The information security firm has declined to name the victims of the thefts, in light of its nondisclosure agreements and the fact that several of the targeted companies still remain vulnerable. However, The New York Times confirmed Hold Security’s findings by hiring an expert unaffiliated with the Wisconsin company. The expert subsequently determined that the database of stolen identities was genuine.

The Details of the Information Theft

The gang of cyber criminals built up their pool of stolen credentials over a span of several years. They started work on their illicit enterprise in 2011, when they began buying personal information on the black market. However, in April 2014, they advanced their capabilities. Alex Holden, the founder and chief information security officer at Hold Security, said that he believes that the group teamed up with another criminal entity, which he has not yet identified, in order to learn more about various hacking techniques.

Since then, the group has begun using botnets — networks of computers that have been infected by a virus — for stealing information on a gargantuan scale. By July, they were able to steal 4.5 billion records, each with a user name and password. Although many of these records overlapped, Holden estimated that around 1.2 billion of them were unique.

According to the security firm, the hackers captured information from over 420,000 websites.
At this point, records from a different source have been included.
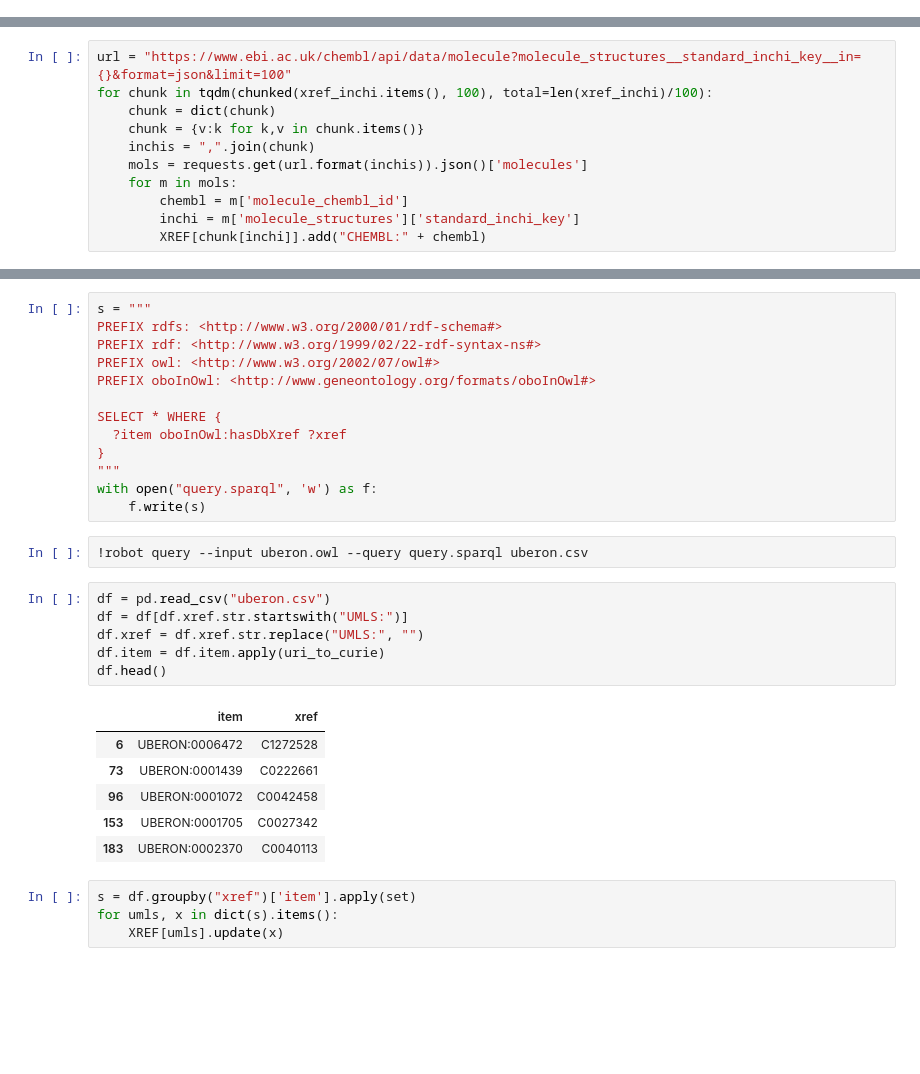
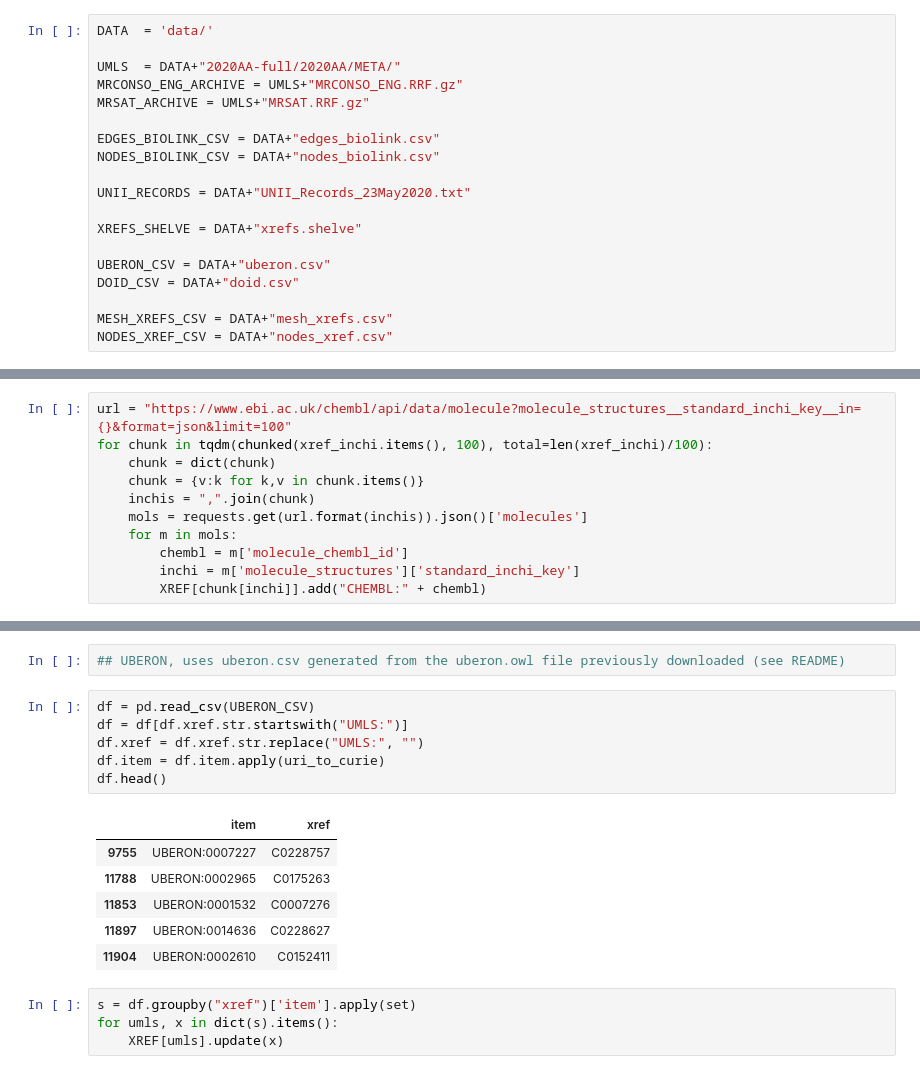
Before and after one commit to NCATS-Tangerine/semmed-biolink, a Jupyter notebook: 05-xrefs.ipynb, the cells around one changed output, grey strips where cells are left out. Cells and saved outputs as stored; diff of their text form; blank space fills up the shorter version.

```diff
--- a/05-xrefs.ipynb
+++ b/05-xrefs.ipynb
@@ -30,2 +34,21 @@ from pyquery import PyQuery as pq
+# %%
+DATA  = 'data/'
+
+UMLS  = DATA+"2020AA-full/2020AA/META/"
+MRCONSO_ENG_ARCHIVE = UMLS+"MRCONSO_ENG.RRF.gz"
+MRSAT_ARCHIVE = UMLS+"MRSAT.RRF.gz"
+
+EDGES_BIOLINK_CSV = DATA+"edges_biolink.csv"
+NODES_BIOLINK_CSV = DATA+"nodes_biolink.csv"
+
+UNII_RECORDS = DATA+"UNII_Records_23May2020.txt"
+
+XREFS_SHELVE = DATA+"xrefs.shelve"
+
+UBERON_CSV = DATA+"uberon.csv"
+DOID_CSV = DATA+"doid.csv"
+
+MESH_XREFS_CSV = DATA+"mesh_xrefs.csv"
+NODES_XREF_CSV = DATA+"nodes_xref.csv"
 # %%
 uri_to_curie = lambda s: s.split("/")[-1].replace("_", ":")
@@ -296,31 +290,18 @@ uberon.owl          100%[===================>]  64.81M  9.90MB/s    in 7.6s
-# %%
-s = """
-PREFIX rdfs: <http://www.w3.org/2000/01/rdf-schema#>
-PREFIX rdf: <http://www.w3.org/1999/02/22-rdf-syntax-ns#>
-PREFIX owl: <http://www.w3.org/2002/07/owl#>
-PREFIX oboInOwl: <http://www.geneontology.org/formats/oboInOwl#>
-
-SELECT * WHERE {
-  ?item oboInOwl:hasDbXref ?xref
-}
-"""
-with open("query.sparql", 'w') as f:
-    f.write(s)
-# %%
-!robot query --input uberon.owl --query query.sparql uberon.csv
+# %%
+## UBERON, uses uberon.csv generated from the uberon.owl file previously downloaded (see README)
 # %%
-df = pd.read_csv("uberon.csv")
+df = pd.read_csv(UBERON_CSV)
 df = df[df.xref.str.startswith("UMLS:")]
 df.xref = df.xref.str.replace("UMLS:", "")
 df.item = df.item.apply(uri_to_curie)
 df.head()
 # %% [output]
 |  | item | xref |
-| 6 | UBERON:0006472 | C1272528 |
-| 73 | UBERON:0001439 | C0222661 |
-| 96 | UBERON:0001072 | C0042458 |
-| 153 | UBERON:0001705 | C0027342 |
-| 183 | UBERON:0002370 | C0040113 |
+| 9755 | UBERON:0007227 | C0228757 |
+| 11788 | UBERON:0002965 | C0175263 |
+| 11853 | UBERON:0001532 | C0007276 |
+| 11897 | UBERON:0014636 | C0228627 |
+| 11904 | UBERON:0002610 | C0152411 |
 # %%
 s = df.groupby("xref")['item'].apply(set)
 for umls, x in dict(s).items():
```
Also changed, not shown: parts of 34 cells of this notebook, 6 other files.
The victims were from countries around the world, and ranged in size from small businesses to large corporations.

Another Instance in a Growing Trend of Cyber Crime

This is not the first large-scale information theft to occur in recent history, with several information security breaches coming just last year. In December, Eastern European hackers stole 40 million credit card numbers and 70 million other pieces of personal information, including addresses and phone numbers.

Similarly, US authorities uncovered in October a Vietnam-based identity theft scheme that had managed to steal around 200 million personal records. That stockpile of stolen data included credit card information, bank account records, and Social Security numbers.

How to Protect Your Information

While it remains unclear what companies were struck by the latest theft, there can be no doubt that both corporations and consumers should be on their guard. First and foremost, those concerned about the safety of their records should change their passwords, making sure not to duplicate passwords for multiple sites.

Another crucial measure involves signing up for a password manager. These applications create unique passwords for each site that a person visits, and then stores them in a database secured by a master password. This decreases the likelihood of a person using the same password twice or choosing one that is too easy to hack.

Managing passwords is only one part of the solution. While it is a good first step, it is often not enough on its own. Other security features, such as secondary or two-factor authentication, should also be used when possible. Websites that use this method will send users a message with a one-time code that they must enter before accessing the system.

Contact us to discuss the best security options for your organization.